There is no place you can go in Florida’s Miami-Dade County and speak of the history of African Americans without referring to The Black Archives and its founder, Dr. Dorothy Jenkins Fields. Because of her vision and perseverance, The Black Archives Lyric Theater Cultural Arts Complex serves as a symbol of pride in South Florida and a legacy for future generations.

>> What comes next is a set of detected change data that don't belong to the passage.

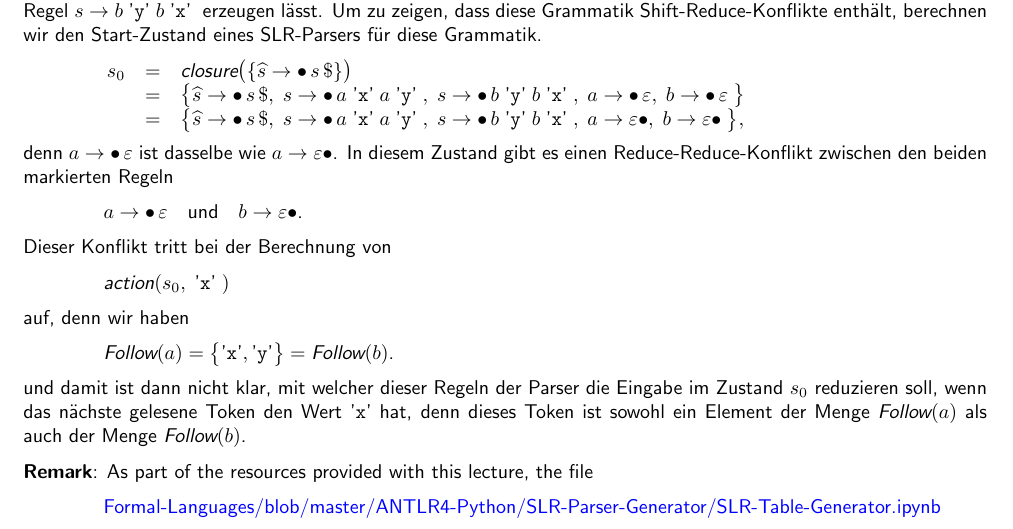
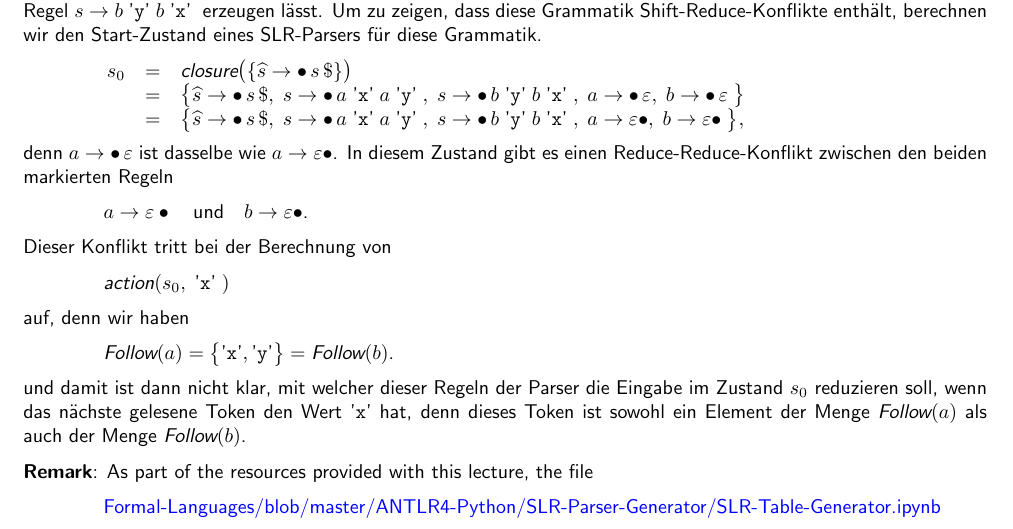
Before and after one commit to karlstroetmann/Formal-Languages, a LaTeX thesis (Lecture-Notes/formal-languages.tex, which reads Lecture-Notes/lr-parser.tex): part of page 146 of 213, cut so that both start at the same text. Compiled offline with pdfLaTeX; the source files are stored in an older character set and shown here as Unicode.

Commit message:
Fixed typo

```diff
--- a/Lecture-Notes/lr-parser.tex
+++ b/Lecture-Notes/lr-parser.tex
@@ -1192,7 +1192,7 @@ denn $a \rightarrow \bullet\, \varepsilon$ ist dasselbe wie $a \rightarrow \vare
 In diesem Zustand gibt es einen Reduce-Reduce-Konflikt zwischen den beiden markierten Regeln
 \\[0.2cm]
 \hspace*{1.3cm}
-$a \rightarrow \bullet\, \varepsilon \quad \mbox{und} \quad b \rightarrow \varepsilon \bullet$.
+$a \rightarrow \varepsilon \bullet \quad \mbox{und} \quad b \rightarrow \varepsilon \bullet$.
 \\[0.2cm]
 Dieser Konflikt tritt bei der Berechnung von
 \\[0.2cm]
```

Educator, historian, archivist, researcher, and visionary leader, Dr. Fields launched Society Socials & Reunions (SSR) in 2017 as a web portal to support group meeting planners and family reunion organizers.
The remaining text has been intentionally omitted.